--- WHAT TO WORK ON ---
Copy the listing below exactly, but skip the pictures.

--- START ---

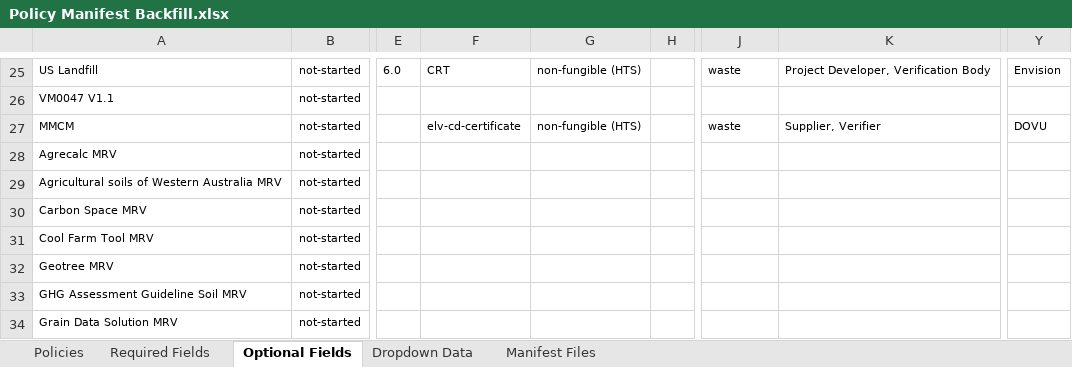
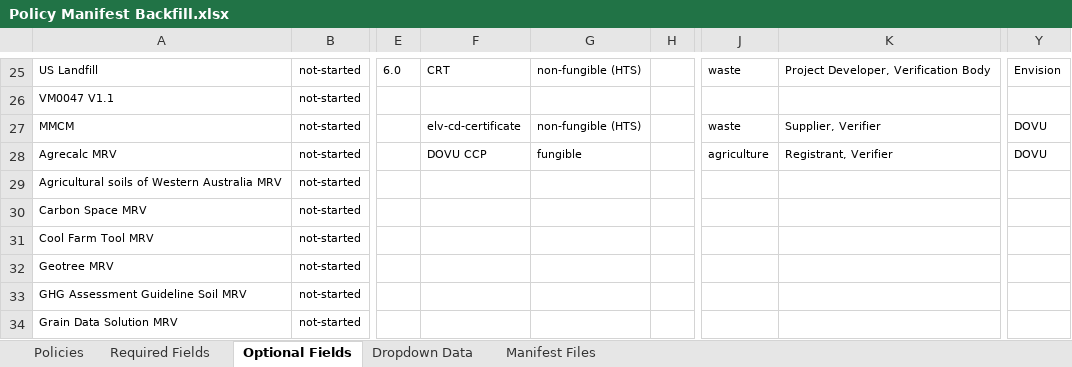
Before and after one commit to swidnikk/guardian, an Excel workbook: Methodology Library/Policy Manifest Backfill.xlsx, sheet Optional Fields, drawn as a sheet; only a part is shown, gaps mark what is left out; values as stored, in another font and other column widths than the file's, no borders; charts and pictures and table styles not drawn; the diff names each change by its address in the sheet, - before the commit and + after, or states it on an @@ line.

```diff
--- a/Methodology Library/Policy Manifest Backfill.xlsx (sheet Optional Fields)
+++ b/Methodology Library/Policy Manifest Backfill.xlsx (sheet Optional Fields)
-F28: (empty)
+F28: DOVU CCP
-G28: (empty)
+G28: fungible
-J28: (empty)
+J28: agriculture
-K28: (empty)
+K28: Registrant, Verifier
-Y28: (empty)
+Y28: DOVU
```
Also changed, not shown: sheet Required Fields, sheet Policies, 1 other file.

--- END ---

--- ANSWER SECTION ---
Before and after one commit to swidnikk/guardian, an Excel workbook: Methodology Library/Policy Manifest Backfill.xlsx, sheet Optional Fields, drawn as a sheet; only a part is shown, gaps mark what is left out; values as stored, in another font and other column widths than the file's, no borders; charts and pictures and table styles not drawn; the diff names each change by its address in the sheet, - before the commit and + after, or states it on an @@ line.

```diff
--- a/Methodology Library/Policy Manifest Backfill.xlsx (sheet Optional Fields)
+++ b/Methodology Library/Policy Manifest Backfill.xlsx (sheet Optional Fields)
-F28: (empty)
+F28: DOVU CCP
-G28: (empty)
+G28: fungible
-J28: (empty)
+J28: agriculture
-K28: (empty)
+K28: Registrant, Verifier
-Y28: (empty)
+Y28: DOVU
```
Also changed, not shown: sheet Required Fields, sheet Policies, 1 other file.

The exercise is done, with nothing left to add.